The son of Dean and Laura Fitzgerald came to MCHS four years ago the child of an Army officer, brother of high MCHS academic achiever Drew and his mother being one of the important officials at the school. 

Dalton finding his own path in the halls of MCHS led to him earning the Class of 2021 Salutatorian and he will enlist in the U.S. Army May 18, five days after his graduation. 

On May 13 on the Mooney Boswell Field at 7:30 p.m., Fitzgerald will share the stage with his best friend and Valedictorian Luis Carrillo. 

“This guy right here was absolutely No. 1 who helped me get through it,” Fitzgerald noted. “He had my back and I had his back. It was always like that. We push each other.”

The friendly journey for Carrillo and Fitzgerald was guided by MCHS instructors lie Suan Sprunger an Alexandria Lightfoot. The teachers saw the bond between the duo from robotics to other extra curricular activities. The friendship between Fitzgerald and Carrillo began at Millington Middle School with a misunderstanding. 

“We fought over a flash drive essentially,” Fitzgerald recalled. “He had a flash drive that he took all the parts off it. This was the seventh grade. We knew each other in the sixth grade. We were friends but we weren’t friends. So he had this cool little flash drive he took all the stuff off it and I thought it was cool. You could see all the boards and stuff. So I did one too and then we couldn’t tell which one belonged to who. So we had to name this weird names.”

Also a partnership was born that day. Fitzgerald said, “he can make it and I am going to make it do it.”

“We’ve always been goal oriented,” he added. “We’ve always like to do cool stuff. Essentially we have a knack for causing things to explode. Robotics in middle school, we loved that. So when we got up here, we did robotics with Ms. Sprunger. We have the same likes but we have different aspects of those interests. He was always the programmer and I was the builder.”

Back during their junior year, the duo joined Amy Kincaid in winning a statewide competition with the robot “Gearmo.” Fitzgerald and Carrillo shared the spotlight on that occasion and will do the same again at the 2021 MCHS Commencement. 

“We’ve know for a while we were the top two,” Fitzgerald said. “It wasn’t a competition. I’ve always wanted him to be first. No. 1 for a fact I know he’s smarter than me. He’s worked harder and put in more work. I’m not even going to college, what’ the point. 

“I get valedictorian and I get to give a speech and then what?” he asked rhetorically. “It means nothing after I leave here. What’s the point to try to put in the effort if its just going to be a name for me. On the other hand for him, valedictorian with his situation, immigrant, still doesn’t have a citizenship.

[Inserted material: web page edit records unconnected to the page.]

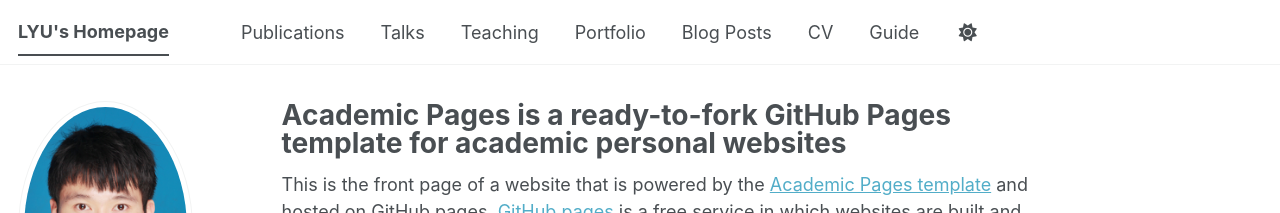
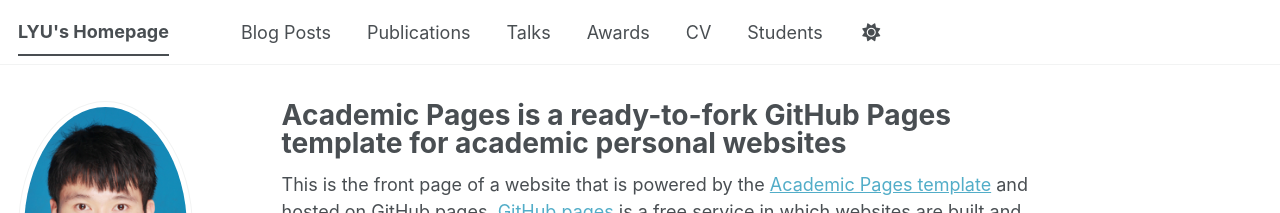
Before and after one commit to CV-ShuchangLyu/CV-ShuchangLyu.github.io, a Jekyll site: the page built from _pages/about.md, in a window 1280 px wide. Shown: the top 213 px of the page. Built offline with Jekyll 4.4.1, drawn with Linux system fonts in a browser that asks for light colours; a style sheet for code colours, icons or effects is not loaded.

Commit message:
Update navigation.yml

```diff
--- a/_data/navigation.yml
+++ b/_data/navigation.yml
@@ -8,20 +8,17 @@
 #      Markdown formatted page while the second is generated using JSON.
 
 main:
+  - title: "Blog Posts"
+    url: /year-archive/
+
   - title: "Publications"
     url: /publications/
 
   - title: "Talks"
     url: /talks/
 
-  - title: "Teaching"
-    url: /teaching/
-
-  - title: "Portfolio"
+  - title: "Awards"
     url: /portfolio/
-
-  - title: "Blog Posts"
-    url: /year-archive/
 
   - title: "CV"
     url: /cv/
@@ -29,5 +26,5 @@ main:
   # - title: "CV"
   #   url: /cv-json/
 
-  - title: "Guide"
+  - title: "Students"
     url: /markdown/
```
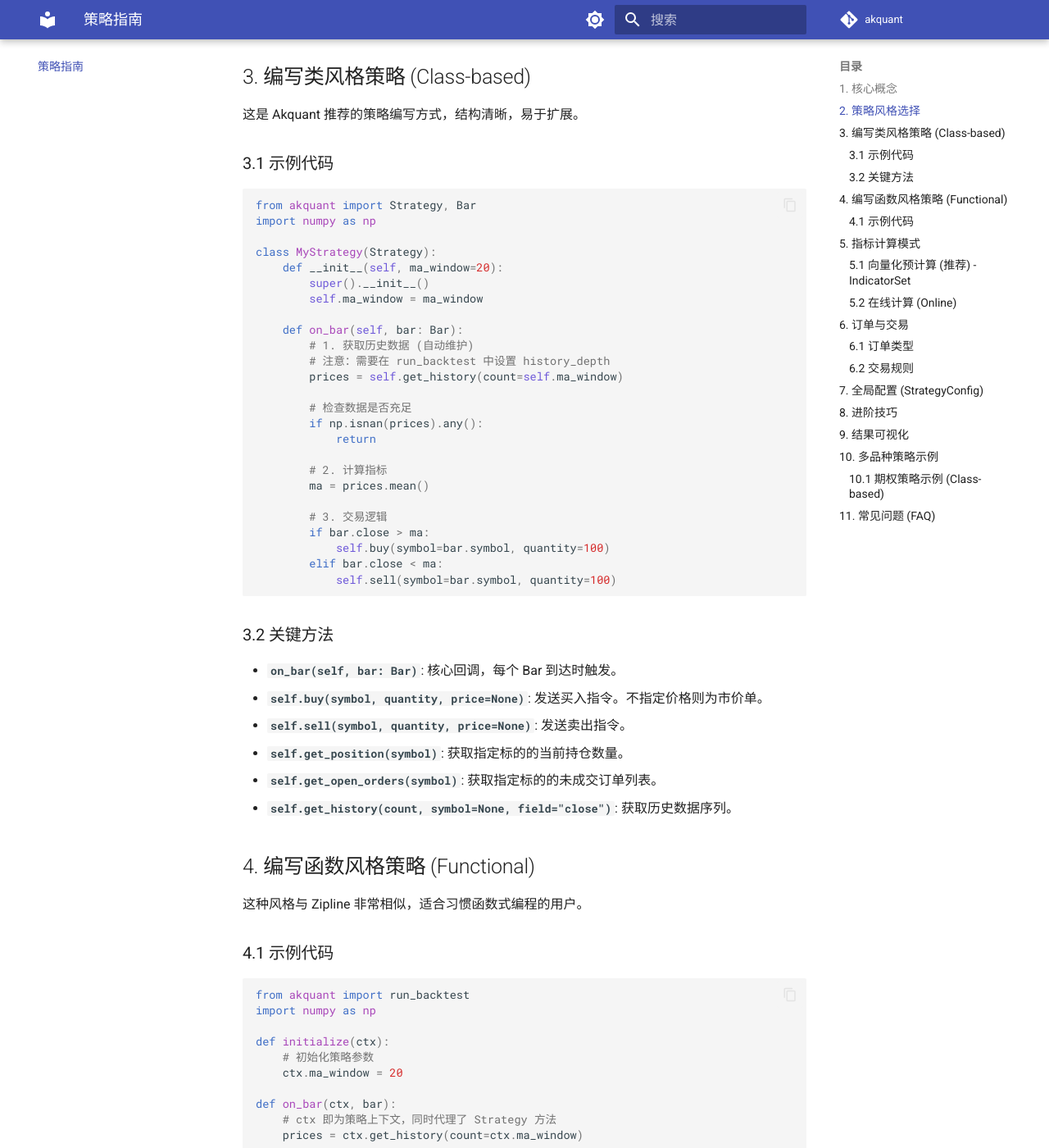
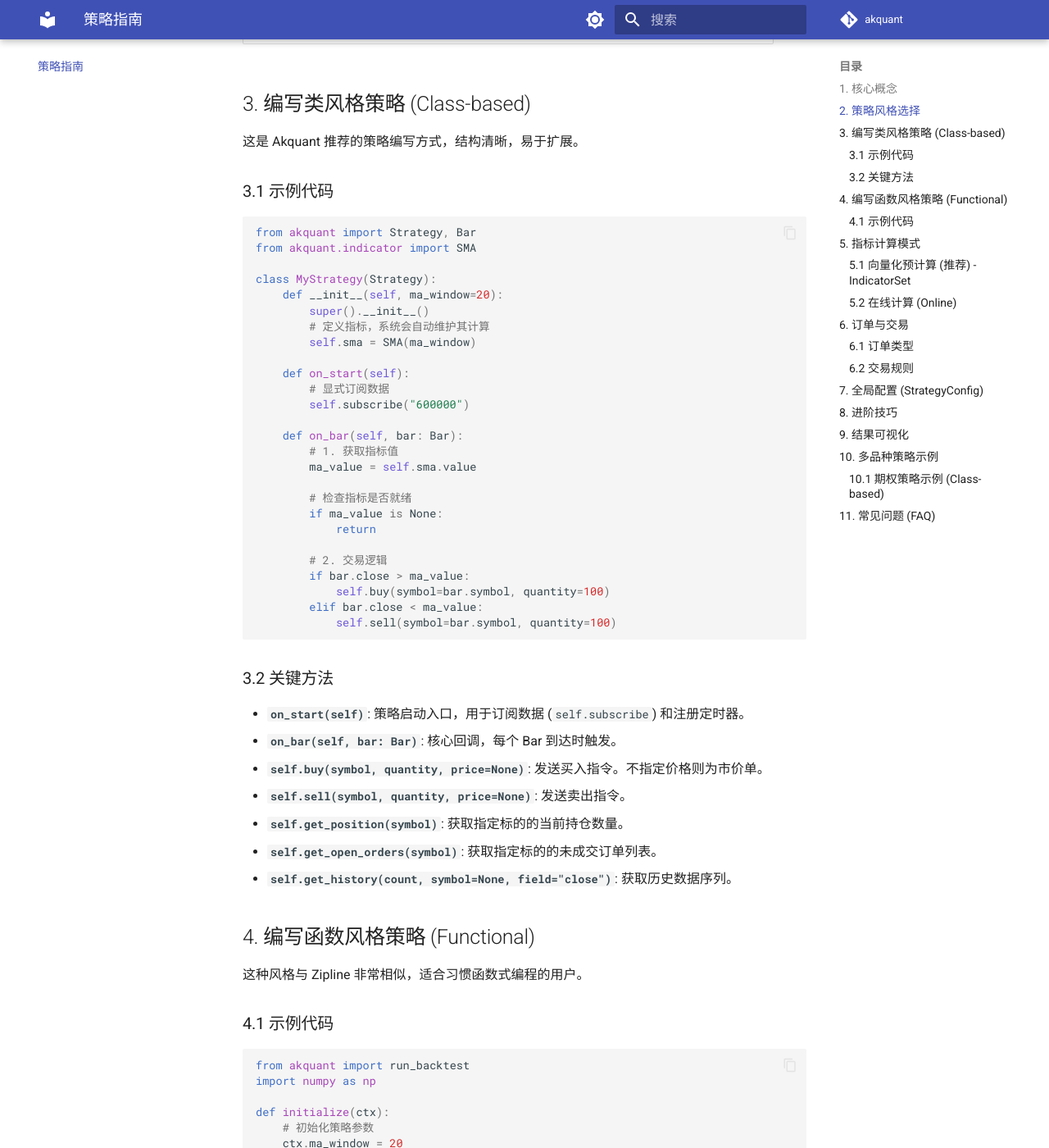
Before and after one commit to akfamily/akquant, an MkDocs documentation site: the page built from docs/strategy_guide.md, in a window 1280 px wide and 1400 px high, scrolled down 1005 px. Shown: the whole window at 82% size. Built offline with MkDocs 1.6.1 and Material for MkDocs 9.7.7, drawn with Linux system fonts in a browser that asks for light colours; comment, search, counter and statistics services are not loaded; some of the changed text lies outside the part shown.

Commit message:
docs: update docs

````diff
--- a/docs/strategy_guide.md
+++ b/docs/strategy_guide.md
@@ -10,7 +10,8 @@
 *   **Strategy**: 策略逻辑的载体，负责接收市场事件并生成交易指令。
 *   **Context (`ctx`)**: 策略上下文，提供账户信息（资金、持仓）、订单管理以及历史数据访问能力。
 *   **生命周期**:
-    *   `initialize`: 策略初始化时调用 (设置参数、订阅数据等)。
+    *   `__init__`: Python 对象初始化，适合定义参数和注册指标。
+    *   `on_start`: 策略启动时调用，**必须**在此处使用 `self.subscribe()` 订阅数据。
     *   `on_bar`: 每一根 K 线闭合时触发 (核心交易逻辑)。
     *   `on_tick`: 每一个 Tick 到达时触发 (高频/盘口策略)。
     *   `on_timer`: 定时器触发时调用 (需手动注册)。
@@ -32,34 +33,36 @@
 
 ```python
 from akquant import Strategy, Bar
-import numpy as np
+from akquant.indicator import SMA
 
 class MyStrategy(Strategy):
     def __init__(self, ma_window=20):
         super().__init__()
-        self.ma_window = ma_window
+        # 定义指标，系统会自动维护其计算
+        self.sma = SMA(ma_window)
+
+    def on_start(self):
+        # 显式订阅数据
+        self.subscribe("600000")
 
     def on_bar(self, bar: Bar):
-        # 1. 获取历史数据 (自动维护)
-        # 注意：需要在 run_backtest 中设置 history_depth
-        prices = self.get_history(count=self.ma_window)
+        # 1. 获取指标值
+        ma_value = self.sma.value
 
-        # 检查数据是否充足
-        if np.isnan(prices).any():
+        # 检查指标是否就绪
+        if ma_value is None:
             return
 
-        # 2. 计算指标
-        ma = prices.mean()
-
-        # 3. 交易逻辑
-        if bar.close > ma:
+        # 2. 交易逻辑
+        if bar.close > ma_value:
             self.buy(symbol=bar.symbol, quantity=100)
-        elif bar.close < ma:
+        elif bar.close < ma_value:
             self.sell(symbol=bar.symbol, quantity=100)
 ```
 
 ### 3.2 关键方法
 
+*   **`on_start(self)`**: 策略启动入口，用于订阅数据 (`self.subscribe`) 和注册定时器。
 *   **`on_bar(self, bar: Bar)`**: 核心回调，每个 Bar 到达时触发。
 *   **`self.buy(symbol, quantity, price=None)`**: 发送买入指令。不指定价格则为市价单。
 *   **`self.sell(symbol, quantity, price=None)`**: 发送卖出指令。
````
Also changed, not shown: .trae/rules/env.md (+1 -0 lines), DESIGN.md (+28 -6 lines), README.md (+23 -11 lines), docs/quickstart.md (+13 -12 lines), 6 other files.
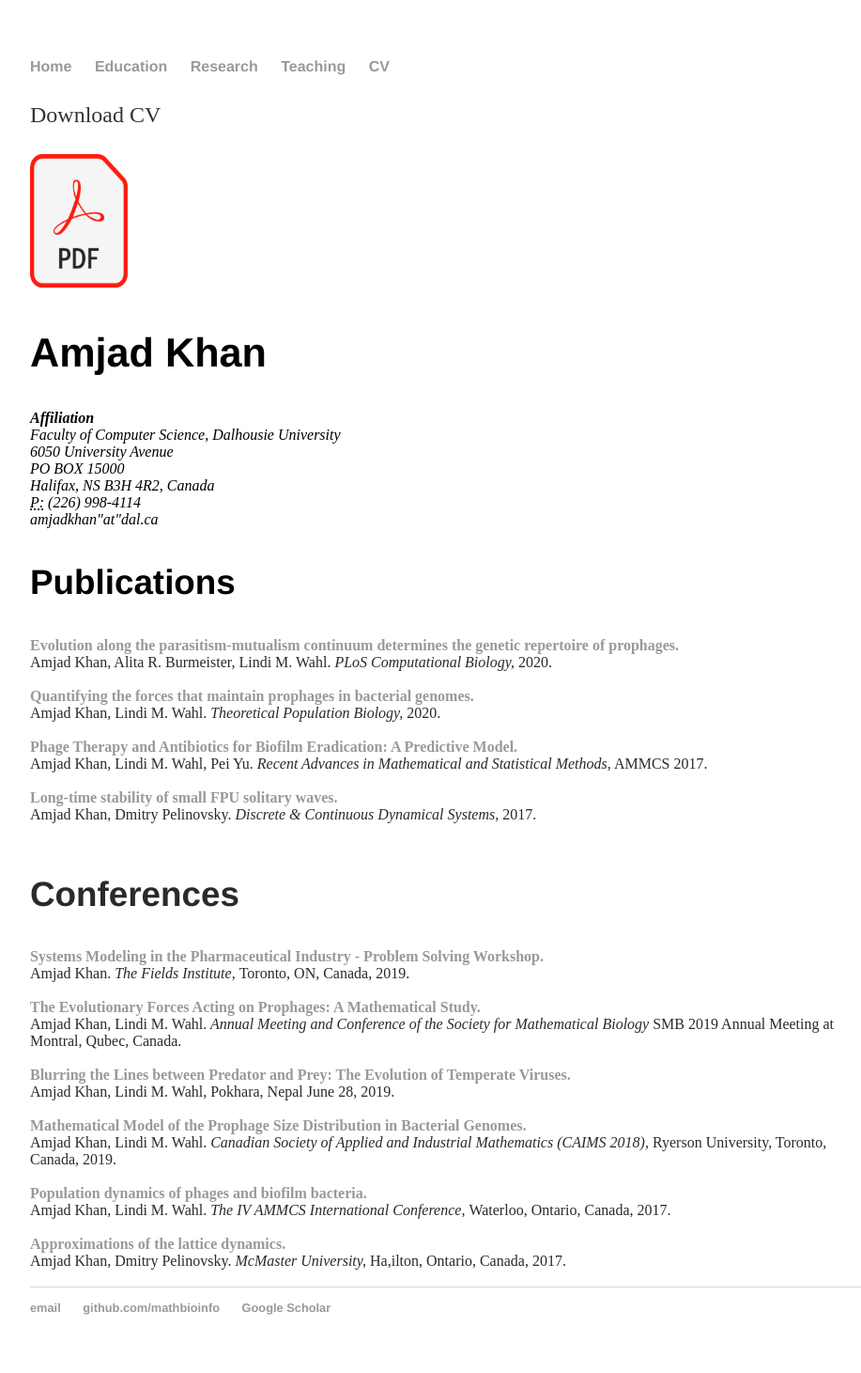
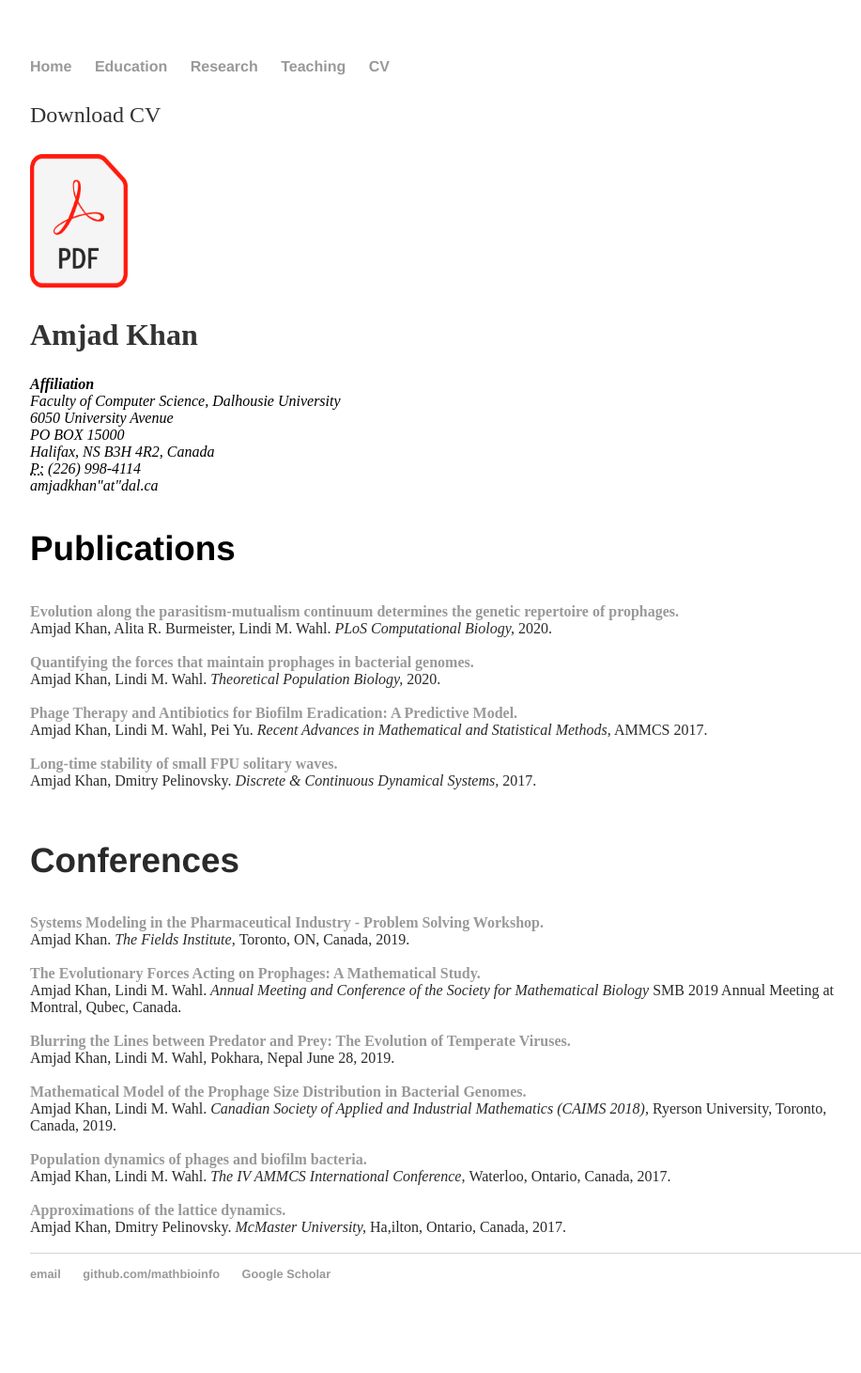
Before and after one commit to MathBioInfo/amjadkhan, a Jekyll site: the page built from CV/index.html, in a window 1280 px wide. Shown: the whole page at 94% size, without its empty margins (160-1077 px from the left). Built offline with Jekyll 4.4.1, drawn with Linux system fonts in a browser that asks for light colours; after the commit the page ends 1425 px from its top, so only the background shows below that.

Commit message:
Update index.html

```diff
--- a/CV/index.html
+++ b/CV/index.html
@@ -8,7 +8,7 @@
                <a href="cv1.pdf" download>
                <img src="pdf.png" alt="CV" width="104" height="142">
 </a>
-					<h2>Amjad Khan</h2>
+					<p><font size="6"><b>Amjad Khan</b></font><br>
 					<address>
 					<strong>Affiliation</strong><br>
 					Faculty of Computer Science, Dalhousie University<br>
```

This is all stuff that is going to help him.”

Dalton will enlist in the U.S. Army a few days after graduation He will enter the military branch with a 27 on the ACT, numerous medals from his time in the ROTC and strong family legacy. 

“My family is a military family,” he said. “My dad was in the Army. Before I was born, nonetheless, we’ve always lived the Army lifestyle. I’ve always thought I’ll be in the military someday. I’ve always thought that. 

“I’ve always played guns at home, had Army action figures,” Fitzgerald continued. “So when I came up here, I saw I would wear the uniform and be military for a little bit. It gave me an outlet to do military stuff and express my military nature.”

Fitzgerald said the Army will challenge him physically, mentally and intellectually. He has an understanding of the obstacles awaiting him from his grandfather Donald being in the Army and his father being a Ranger. 

“I want to be like my dad but I want to out-do him,” Dalton acknowledged. “I want to out-do all those who came before me.”

Many on the MCHS campus like the odds of Dalton succeeding in the Army and in life. 

“I can hope (the future) holds fortune,” he concluded. “I hope I end up living, everybody wants a happily ever after. But what I hope and what ends up happening can be two totally different things. We’re at the point of our lives we’re at a door. That door is open but you can’t see anything on the other side. You have to go through that door.”